*** DATA EXCERPTS ***

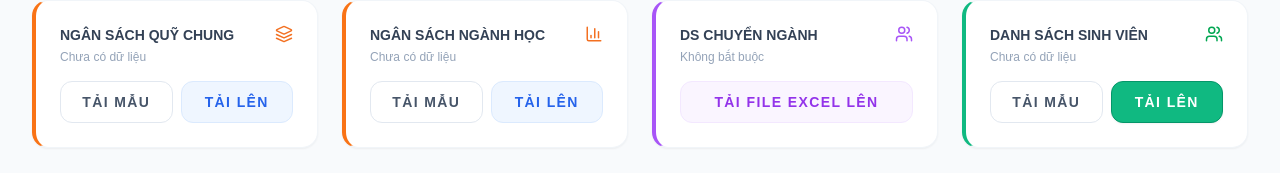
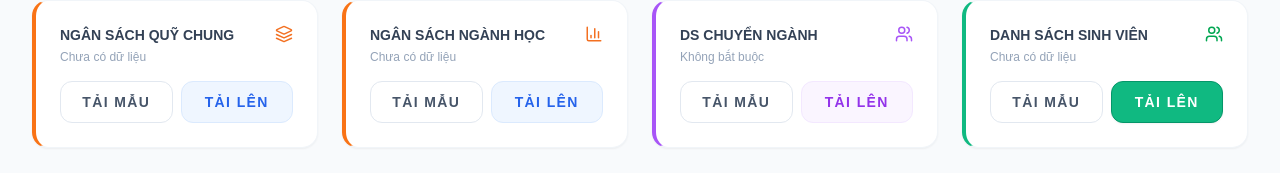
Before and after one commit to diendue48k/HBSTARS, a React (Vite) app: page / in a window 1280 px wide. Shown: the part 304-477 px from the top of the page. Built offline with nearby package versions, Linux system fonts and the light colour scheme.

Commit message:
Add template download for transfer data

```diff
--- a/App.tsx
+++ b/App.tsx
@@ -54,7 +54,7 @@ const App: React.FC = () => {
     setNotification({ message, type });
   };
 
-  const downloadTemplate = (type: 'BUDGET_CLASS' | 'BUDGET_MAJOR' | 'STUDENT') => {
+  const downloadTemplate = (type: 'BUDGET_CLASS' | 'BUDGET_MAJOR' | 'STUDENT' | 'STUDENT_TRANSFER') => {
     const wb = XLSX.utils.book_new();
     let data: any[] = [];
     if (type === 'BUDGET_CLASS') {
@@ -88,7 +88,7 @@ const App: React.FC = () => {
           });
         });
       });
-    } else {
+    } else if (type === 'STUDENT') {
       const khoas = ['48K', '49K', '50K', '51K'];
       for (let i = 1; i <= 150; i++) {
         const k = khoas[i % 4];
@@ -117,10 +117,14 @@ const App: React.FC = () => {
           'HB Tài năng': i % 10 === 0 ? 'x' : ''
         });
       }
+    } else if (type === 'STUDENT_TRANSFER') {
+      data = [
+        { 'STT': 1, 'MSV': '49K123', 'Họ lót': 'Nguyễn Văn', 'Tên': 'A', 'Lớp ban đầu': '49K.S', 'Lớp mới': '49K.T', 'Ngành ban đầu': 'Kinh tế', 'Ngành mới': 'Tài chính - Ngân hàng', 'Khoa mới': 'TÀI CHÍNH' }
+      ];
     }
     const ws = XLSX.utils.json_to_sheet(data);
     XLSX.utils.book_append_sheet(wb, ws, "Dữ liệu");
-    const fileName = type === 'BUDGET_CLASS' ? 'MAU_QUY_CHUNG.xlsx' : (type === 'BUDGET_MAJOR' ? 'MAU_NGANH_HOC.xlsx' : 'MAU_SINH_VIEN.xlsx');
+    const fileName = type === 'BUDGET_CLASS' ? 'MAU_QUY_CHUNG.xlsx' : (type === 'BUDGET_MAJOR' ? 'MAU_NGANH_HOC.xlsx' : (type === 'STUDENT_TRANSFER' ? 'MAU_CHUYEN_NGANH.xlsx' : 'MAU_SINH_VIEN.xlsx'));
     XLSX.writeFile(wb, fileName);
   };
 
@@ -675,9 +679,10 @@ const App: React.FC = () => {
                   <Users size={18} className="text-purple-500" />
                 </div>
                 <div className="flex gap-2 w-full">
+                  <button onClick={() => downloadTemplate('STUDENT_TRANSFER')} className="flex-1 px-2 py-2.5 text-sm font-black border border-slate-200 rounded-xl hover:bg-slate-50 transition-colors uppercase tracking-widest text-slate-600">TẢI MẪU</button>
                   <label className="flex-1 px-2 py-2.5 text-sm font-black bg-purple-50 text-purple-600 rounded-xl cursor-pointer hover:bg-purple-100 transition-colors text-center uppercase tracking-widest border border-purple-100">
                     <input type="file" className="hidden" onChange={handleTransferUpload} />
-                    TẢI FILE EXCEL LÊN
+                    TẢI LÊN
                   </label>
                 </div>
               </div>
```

*** End of DATA EXCERPTS ***

GOAL OF THE EXERCISE
Whenever "else" shows up in a line of the listing, copy that whole line.

TASK RESPONSE
-    } else {
+    } else if (type === 'STUDENT') {
+    } else if (type === 'STUDENT_TRANSFER') {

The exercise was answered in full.